### Your instructions
Give only the number of lines in the data that contain the word "dict".

### Given records
=====
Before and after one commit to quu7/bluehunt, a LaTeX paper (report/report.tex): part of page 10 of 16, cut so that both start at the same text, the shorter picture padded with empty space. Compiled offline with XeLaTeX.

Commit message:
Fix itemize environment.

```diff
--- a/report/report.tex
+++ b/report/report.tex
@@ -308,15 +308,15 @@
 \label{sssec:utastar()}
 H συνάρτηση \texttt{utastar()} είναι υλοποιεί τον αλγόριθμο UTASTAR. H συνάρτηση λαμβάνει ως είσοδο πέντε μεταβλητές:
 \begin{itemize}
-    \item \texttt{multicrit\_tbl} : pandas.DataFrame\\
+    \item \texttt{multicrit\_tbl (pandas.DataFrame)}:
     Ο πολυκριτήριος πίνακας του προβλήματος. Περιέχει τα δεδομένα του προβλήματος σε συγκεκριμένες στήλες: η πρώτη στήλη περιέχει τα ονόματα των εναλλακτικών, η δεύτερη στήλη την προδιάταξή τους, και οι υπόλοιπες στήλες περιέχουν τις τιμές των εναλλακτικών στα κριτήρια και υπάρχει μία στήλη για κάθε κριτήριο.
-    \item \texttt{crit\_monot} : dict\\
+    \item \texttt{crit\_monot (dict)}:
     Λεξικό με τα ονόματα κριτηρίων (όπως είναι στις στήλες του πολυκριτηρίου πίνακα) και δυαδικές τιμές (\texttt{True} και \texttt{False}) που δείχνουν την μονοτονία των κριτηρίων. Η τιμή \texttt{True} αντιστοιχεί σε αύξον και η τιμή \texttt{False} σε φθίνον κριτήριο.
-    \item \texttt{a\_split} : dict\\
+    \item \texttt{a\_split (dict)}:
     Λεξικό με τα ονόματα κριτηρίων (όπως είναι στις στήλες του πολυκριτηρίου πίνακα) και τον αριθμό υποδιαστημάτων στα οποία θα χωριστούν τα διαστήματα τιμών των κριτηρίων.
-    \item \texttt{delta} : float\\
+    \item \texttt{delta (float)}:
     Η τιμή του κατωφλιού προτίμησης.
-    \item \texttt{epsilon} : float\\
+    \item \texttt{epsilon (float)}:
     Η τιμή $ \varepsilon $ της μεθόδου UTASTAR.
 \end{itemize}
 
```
=====
### Task response
4